Reproduce the listing below word for word and exclude any picture.
[DATA SUPPLIED]
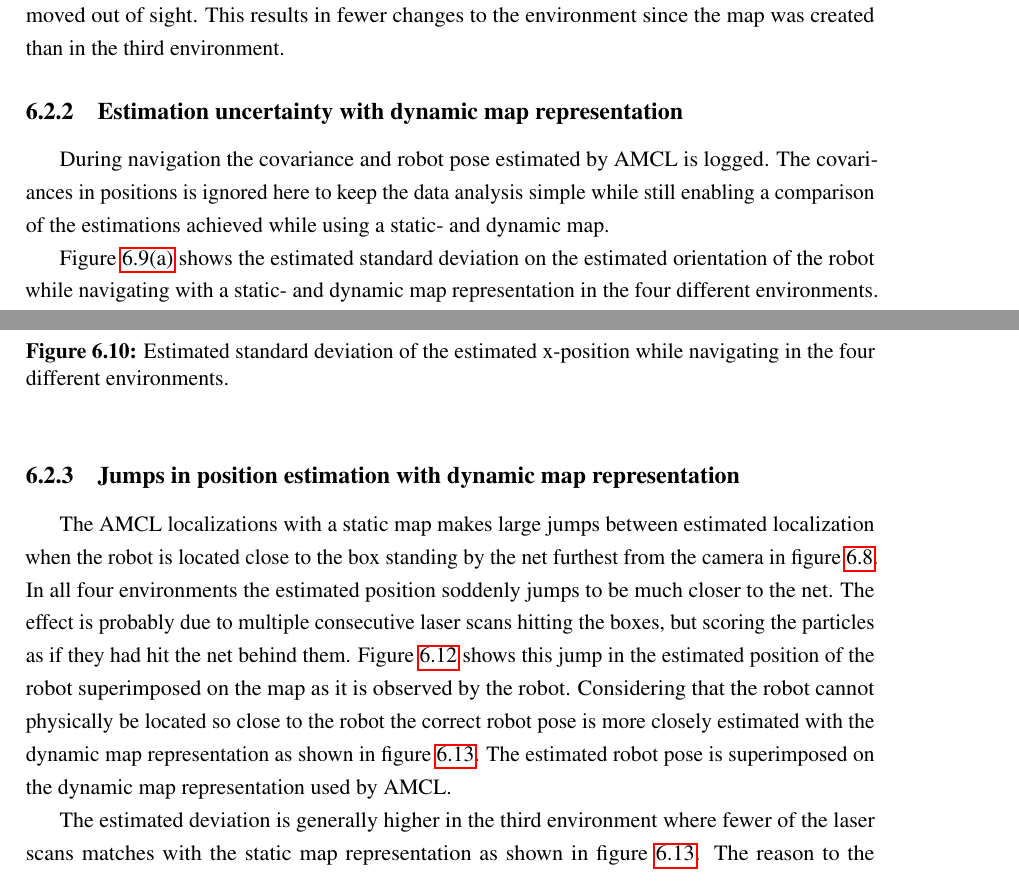
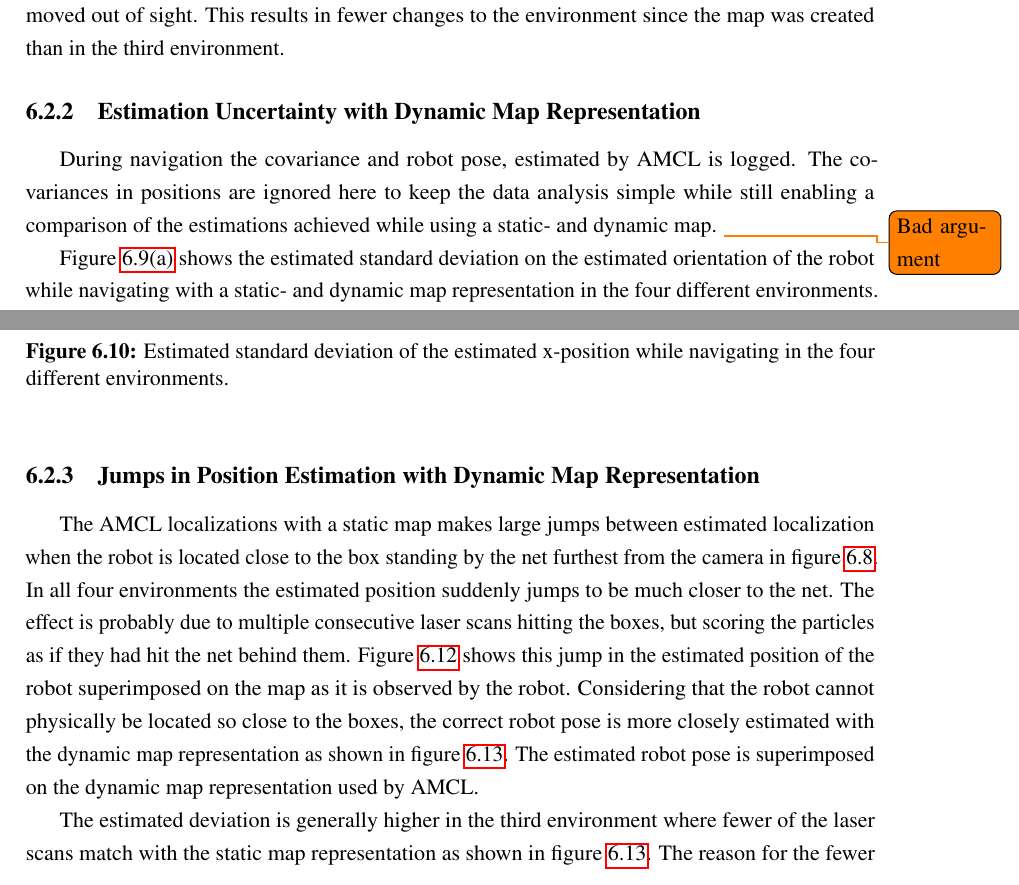
Before and after one commit to dynMapMaster/report, a LaTeX thesis (report.tex, which reads chapters/evaluation/localization_with_dynamic_map.tex): two parts of pages 73 and 75 of 92, joined at a grey line, cut so that both start at the same text. Compiled offline with pdfLaTeX.

Commit message:
small correction

```diff
--- a/chapters/evaluation/localization_with_dynamic_map.tex
+++ b/chapters/evaluation/localization_with_dynamic_map.tex
@@ -63,9 +63,10 @@ In the third environments \ref{fig:location_environment3} even more changes are
 In the forth environment shown in figure \ref{fig:location_environment4} some of the boxes are moved and a whiteboard is moved out of sight.
 This results in fewer changes to the environment since the map was created than in the third environment.
 
-\subsection{Estimation uncertainty with dynamic map representation}
-During navigation the covariance and robot pose estimated by AMCL is logged.
-The covariances in positions is ignored here to keep the data analysis simple while still enabling a comparison of the estimations achieved while using a static- and dynamic map.
+\subsection{Estimation Uncertainty with Dynamic Map Representation}
+During navigation the covariance and robot pose, estimated by AMCL is logged.
+The covariances in positions are ignored here to keep the data analysis simple while still enabling a comparison of the estimations achieved while using a static- and dynamic map.
+\todo{Bad argument}
 
 Figure \ref{fig:location_data_angle} shows the estimated standard deviation on the estimated orientation of the robot while navigating with a static- and dynamic map representation in the four different environments.
 It shows that the estimation variates less when using a dynamic map representation.
@@ -133,12 +134,12 @@ While the histograms over the position deviations indicates that the estimated d
 	\label{fig:location_y_evaluation}
 \end{figure}
 
-\subsection{Jumps in position estimation with dynamic map representation}
+\subsection{Jumps in Position Estimation with Dynamic Map Representation}
 The AMCL localizations with a static map makes large jumps between estimated localization when the robot is located close to the box standing by the net furthest from the camera in figure \ref{fig:robolab_mayhem}.
-In all four environments the estimated position soddenly jumps to be much closer to the net.
+In all four environments the estimated position suddenly jumps to be much closer to the net.
 The effect is probably due to multiple consecutive laser scans hitting the boxes, but scoring the particles as if they had hit the net behind them.
 Figure \ref{fig:amcl_covariance_static1} shows this jump in the estimated position of the robot superimposed on the map as it is observed by the robot.
-Considering that the robot cannot physically be located so close to the robot the correct robot pose is more closely estimated with the dynamic map representation as shown in figure \ref{fig:amcl_covariance_dynamic1}.
+Considering that the robot cannot physically be located so close to the boxes, the correct robot pose is more closely estimated with the dynamic map representation as shown in figure \ref{fig:amcl_covariance_dynamic1}.
 The estimated robot pose is superimposed on the dynamic map representation used by AMCL.
 
 \begin{figure}[htbp]
@@ -153,8 +154,8 @@ The estimated robot pose is superimposed on the dynamic map representation used
     \label{fig:amcl_covariance_static1}
 \end{figure}
 
-The estimated deviation is generally higher in the third environment where fewer of the laser scans matches with the static map representation as shown in figure \ref{fig:amcl_covariance_dynamic1}.
-The reason to the fewer matches is that the dynamic obstacles blocks for the light beams.
+The estimated deviation is generally higher in the third environment where fewer of the laser scans match with the static map representation as shown in figure \ref{fig:amcl_covariance_dynamic1}.
+The reason for the fewer matches is that the dynamic obstacles block for the light beams.
 When using the dynamic map representation shown in figure \ref{fig:amcl_covariance_static3} the estimated deviation is smaller, since the obstacles that has consistently been present while navigating with the dynamic map in the first and second environment.
 By comparing the maps in figure  \ref{fig:amcl_covariance_static1} and \ref{fig:amcl_covariance_static3} it is evident that only the obstacles that was present in the first environment is considered static enough to be included in the dynamic map in figure \ref{fig:amcl_covariance_dynamic3}.
 
```
Also changed, not shown: chapters/evaluation/localization_with_dynamic_map.tex (4 more changed lines).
[/DATA SUPPLIED]
#### RESULT OF THE EXERCISE:
Before and after one commit to dynMapMaster/report, a LaTeX thesis (report.tex, which reads chapters/evaluation/localization_with_dynamic_map.tex): two parts of pages 73 and 75 of 92, joined at a grey line, cut so that both start at the same text. Compiled offline with pdfLaTeX.

Commit message:
small correction

```diff
--- a/chapters/evaluation/localization_with_dynamic_map.tex
+++ b/chapters/evaluation/localization_with_dynamic_map.tex
@@ -63,9 +63,10 @@ In the third environments \ref{fig:location_environment3} even more changes are
 In the forth environment shown in figure \ref{fig:location_environment4} some of the boxes are moved and a whiteboard is moved out of sight.
 This results in fewer changes to the environment since the map was created than in the third environment.
 
-\subsection{Estimation uncertainty with dynamic map representation}
-During navigation the covariance and robot pose estimated by AMCL is logged.
-The covariances in positions is ignored here to keep the data analysis simple while still enabling a comparison of the estimations achieved while using a static- and dynamic map.
+\subsection{Estimation Uncertainty with Dynamic Map Representation}
+During navigation the covariance and robot pose, estimated by AMCL is logged.
+The covariances in positions are ignored here to keep the data analysis simple while still enabling a comparison of the estimations achieved while using a static- and dynamic map.
+\todo{Bad argument}
 
 Figure \ref{fig:location_data_angle} shows the estimated standard deviation on the estimated orientation of the robot while navigating with a static- and dynamic map representation in the four different environments.
 It shows that the estimation variates less when using a dynamic map representation.
@@ -133,12 +134,12 @@ While the histograms over the position deviations indicates that the estimated d
 	\label{fig:location_y_evaluation}
 \end{figure}
 
-\subsection{Jumps in position estimation with dynamic map representation}
+\subsection{Jumps in Position Estimation with Dynamic Map Representation}
 The AMCL localizations with a static map makes large jumps between estimated localization when the robot is located close to the box standing by the net furthest from the camera in figure \ref{fig:robolab_mayhem}.
-In all four environments the estimated position soddenly jumps to be much closer to the net.
+In all four environments the estimated position suddenly jumps to be much closer to the net.
 The effect is probably due to multiple consecutive laser scans hitting the boxes, but scoring the particles as if they had hit the net behind them.
 Figure \ref{fig:amcl_covariance_static1} shows this jump in the estimated position of the robot superimposed on the map as it is observed by the robot.
-Considering that the robot cannot physically be located so close to the robot the correct robot pose is more closely estimated with the dynamic map representation as shown in figure \ref{fig:amcl_covariance_dynamic1}.
+Considering that the robot cannot physically be located so close to the boxes, the correct robot pose is more closely estimated with the dynamic map representation as shown in figure \ref{fig:amcl_covariance_dynamic1}.
 The estimated robot pose is superimposed on the dynamic map representation used by AMCL.
 
 \begin{figure}[htbp]
@@ -153,8 +154,8 @@ The estimated robot pose is superimposed on the dynamic map representation used
     \label{fig:amcl_covariance_static1}
 \end{figure}
 
-The estimated deviation is generally higher in the third environment where fewer of the laser scans matches with the static map representation as shown in figure \ref{fig:amcl_covariance_dynamic1}.
-The reason to the fewer matches is that the dynamic obstacles blocks for the light beams.
+The estimated deviation is generally higher in the third environment where fewer of the laser scans match with the static map representation as shown in figure \ref{fig:amcl_covariance_dynamic1}.
+The reason for the fewer matches is that the dynamic obstacles block for the light beams.
 When using the dynamic map representation shown in figure \ref{fig:amcl_covariance_static3} the estimated deviation is smaller, since the obstacles that has consistently been present while navigating with the dynamic map in the first and second environment.
 By comparing the maps in figure  \ref{fig:amcl_covariance_static1} and \ref{fig:amcl_covariance_static3} it is evident that only the obstacles that was present in the first environment is considered static enough to be included in the dynamic map in figure \ref{fig:amcl_covariance_dynamic3}.
 
```
Also changed, not shown: chapters/evaluation/localization_with_dynamic_map.tex (4 more changed lines).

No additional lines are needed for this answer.